Saturday, April 19, 2014
Sue Manning / The Associated Press
(Continued from page 1)
This undated publicity photo provided by the ASPCA shows Musketeer, a 5-year-old shepherd-pit bull mix, with Pia Silvani, vice president of training and behavior for St. Hubert's, in one of the "real rooms" at the ASPCA Behavioral Rehabilitation Center in Madison, N.J. The rooms simulate a home environment for dogs.
This undated publicity photo provided by the ASPCA shows Musketeerin the indoor portion of his kennel at the ASPCA Behavioral Rehabilitation Center.
Malamutes are 75-pound dogs. "Eighteen of the dogs were pregnant. One pregnant dog only weighed 48 pounds and had eight pups. Only one survived," said Bob Sutherland of Anchorage, president of the Alaska Malamute Assistance League.

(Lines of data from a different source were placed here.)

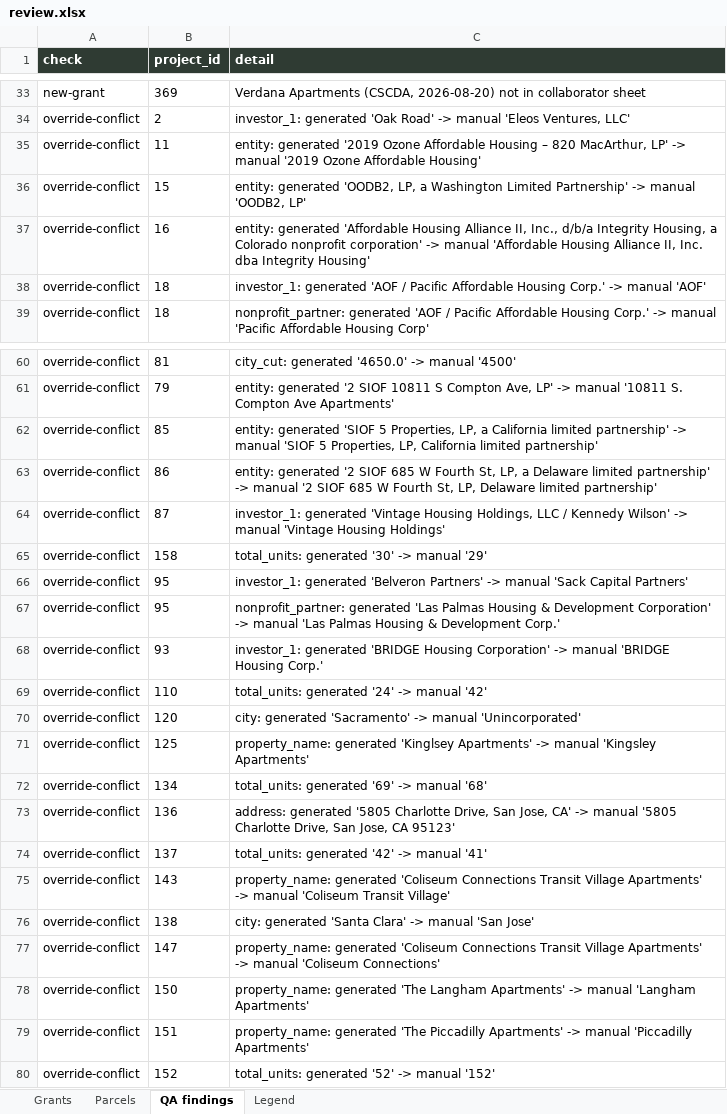
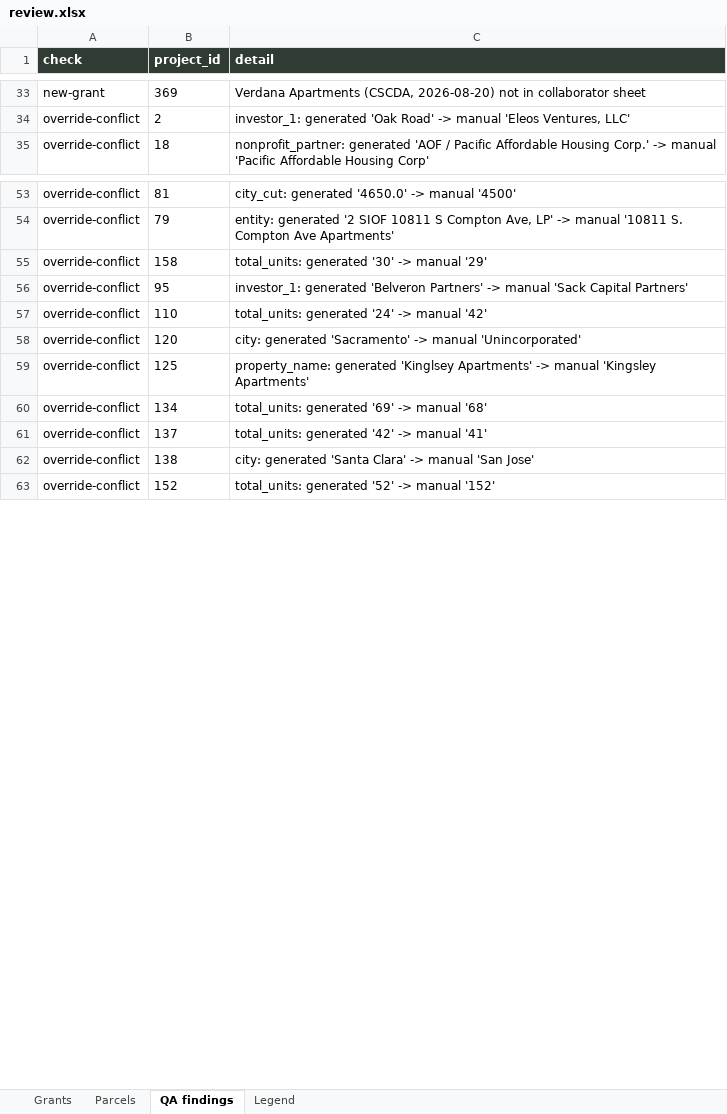
Before and after one commit to adghayes/jpa-welfare-exemptions, an Excel workbook: output/dataset/review.xlsx, sheet QA findings, drawn as a sheet; only a part is shown, gaps mark what is left out; values as stored, in another font and other column widths than the file's, no borders; the diff covers the shown part only; the diff names each change by its address in the sheet, - before the commit and + after, or states it on an @@ line.

```diff
--- a/output/dataset/review.xlsx (sheet QA findings)
+++ b/output/dataset/review.xlsx (sheet QA findings)
-row 35: override-conflict | 11 | entity: generated '2019 Ozone Affordable Housing – 820 MacArthur, LP' -> manual '2019 Ozone Affordable Housing'
-row 36: override-conflict | 15 | entity: generated 'OODB2, LP, a Washington Limited Partnership' -> manual 'OODB2, LP'
-row 37: override-conflict | 16 | entity: generated 'Affordable Housing Alliance II, Inc., d/b/a Integrity Housing, a Colorado nonprofit corporation' -> manual 'Affordable Housing Alliance II, Inc. dba Integrity Housing'
-row 38: override-conflict | 18 | investor_1: generated 'AOF / Pacific Affordable Housing Corp.' -> manual 'AOF'
-row 62: override-conflict | 85 | entity: generated 'SIOF 5 Properties, LP, a California limited partnership' -> manual 'SIOF 5 Properties, LP, California limited partnership'
-row 63: override-conflict | 86 | entity: generated '2 SIOF 685 W Fourth St, LP, a Delaware limited partnership' -> manual '2 SIOF 685 W Fourth St, LP, Delaware limited partnership'
-row 64: override-conflict | 87 | investor_1: generated 'Vintage Housing Holdings, LLC / Kennedy Wilson' -> manual 'Vintage Housing Holdings'
-row 67: override-conflict | 95 | nonprofit_partner: generated 'Las Palmas Housing & Development Corporation' -> manual 'Las Palmas Housing & Development Corp.'
-row 68: override-conflict | 93 | investor_1: generated 'BRIDGE Housing Corporation' -> manual 'BRIDGE Housing Corp.'
-row 73: override-conflict | 136 | address: generated '5805 Charlotte Drive, San Jose, CA' -> manual '5805 Charlotte Drive, San Jose, CA 95123'
-row 75: override-conflict | 143 | property_name: generated 'Coliseum Connections Transit Village Apartments' -> manual 'Coliseum Transit Village'
-row 77: override-conflict | 147 | property_name: generated 'Coliseum Connections Transit Village Apartments' -> manual 'Coliseum Connections'
-row 78: override-conflict | 150 | property_name: generated 'The Langham Apartments' -> manual 'Langham Apartments'
-row 79: override-conflict | 151 | property_name: generated 'The Piccadilly Apartments' -> manual 'Piccadilly Apartments'
```
Also changed, not shown: 23 removed rows and 1 edited cell elsewhere in this sheet, sheet Grants, 9 other files.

The dogs were released to a humane society in Helena, Mont., where they were spayed and neutered, and another group helped place the animals.
While some dogs are in malamute rescues waiting for the right owner, many have found forever homes. Sutherland and his wife, Nicole McCullough, adopted one.
When the dogs were in evidence custody, Sutherland would visit to help out once a month. Cinder, a 6-year-old female, became his special project.
She is missing the tip of her ear, has broken teeth and a broken toe, injuries Sutherland said were caused when what little food was given to the dogs was thrown over a fence, causing food fights. Many of the dogs are even missing their tongues, he said.
Cinder has come a long way. "We took a shy dog, and she's all grins and giggles now. If you work with these dogs, they rise and shine. That's why this ASPCA facility is so valuable to us. We were super excited to get these dogs in there to go through a training regimen. It saves us a lot of heartbreak about what we do with these dogs," Sutherland said.
There will be those dogs that cannot overcome the fear, Collins said. But behaviorists will do everything possible and consider euthanasia as a last resort only if the dogs are suffering from an extremely poor quality of life or if they pose a significant threat to the public, she said.
The center will only be able to handle about 400 dogs during the project's two scheduled years, so it won't take an immediate burden off shelters, Collins said, but if researchers can come up with new ways to ease fear, anxiety and shyness in abused dogs, it could have a widespread impact.
And success could mean another phase in the study, to include fighting dogs, or even cats, Collins said.